### DATA IN THIS EXERCISE
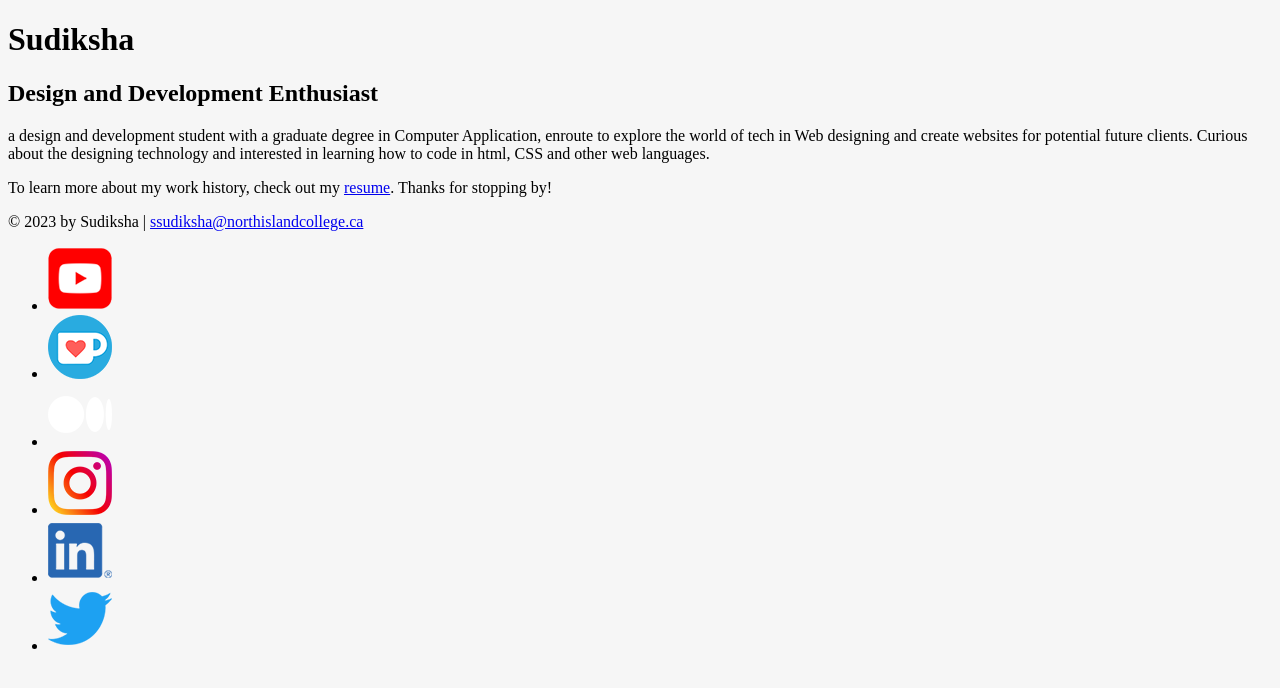
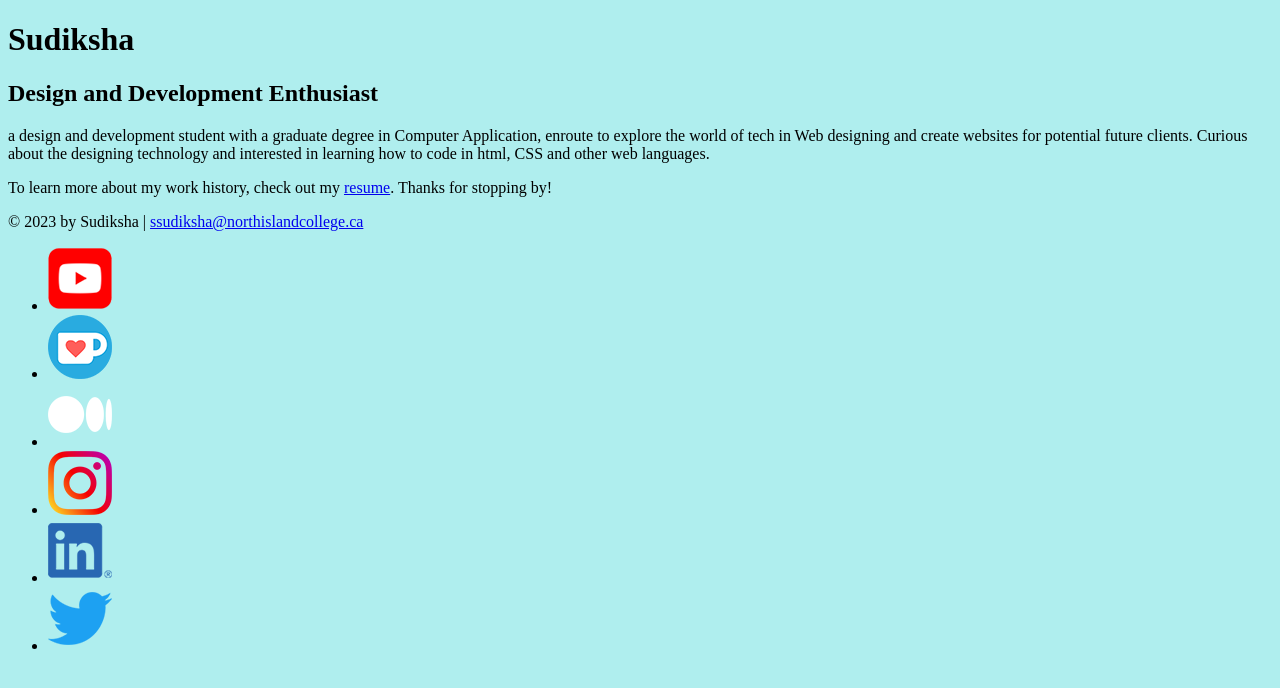
Before and after one commit to sudikshasingh00/1D-Tutorial, a plain HTML site: page index.html in a window 1280 px wide. Drawn offline with Linux system fonts and the light colour scheme.

Commit message:
Add Background Colour

```diff
--- a/css/styles.css
+++ b/css/styles.css
@@ -11,7 +11,7 @@ Off-white     #f6f6f6
 /* GLOBAL STYLES
 ------------------------------------*/
 body {
-    background: #f6f6f6;
+    background: paleturquoise;
 }
 
 
```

### TASK STATEMENT
When you write out the material, reproduce each line exactly and omit any picture it holds.

### SOLUTION FOR THIS PROBLEM
Before and after one commit to sudikshasingh00/1D-Tutorial, a plain HTML site: page index.html in a window 1280 px wide. Drawn offline with Linux system fonts and the light colour scheme.

Commit message:
Add Background Colour

```diff
--- a/css/styles.css
+++ b/css/styles.css
@@ -11,7 +11,7 @@ Off-white     #f6f6f6
 /* GLOBAL STYLES
 ------------------------------------*/
 body {
-    background: #f6f6f6;
+    background: paleturquoise;
 }
 
 
```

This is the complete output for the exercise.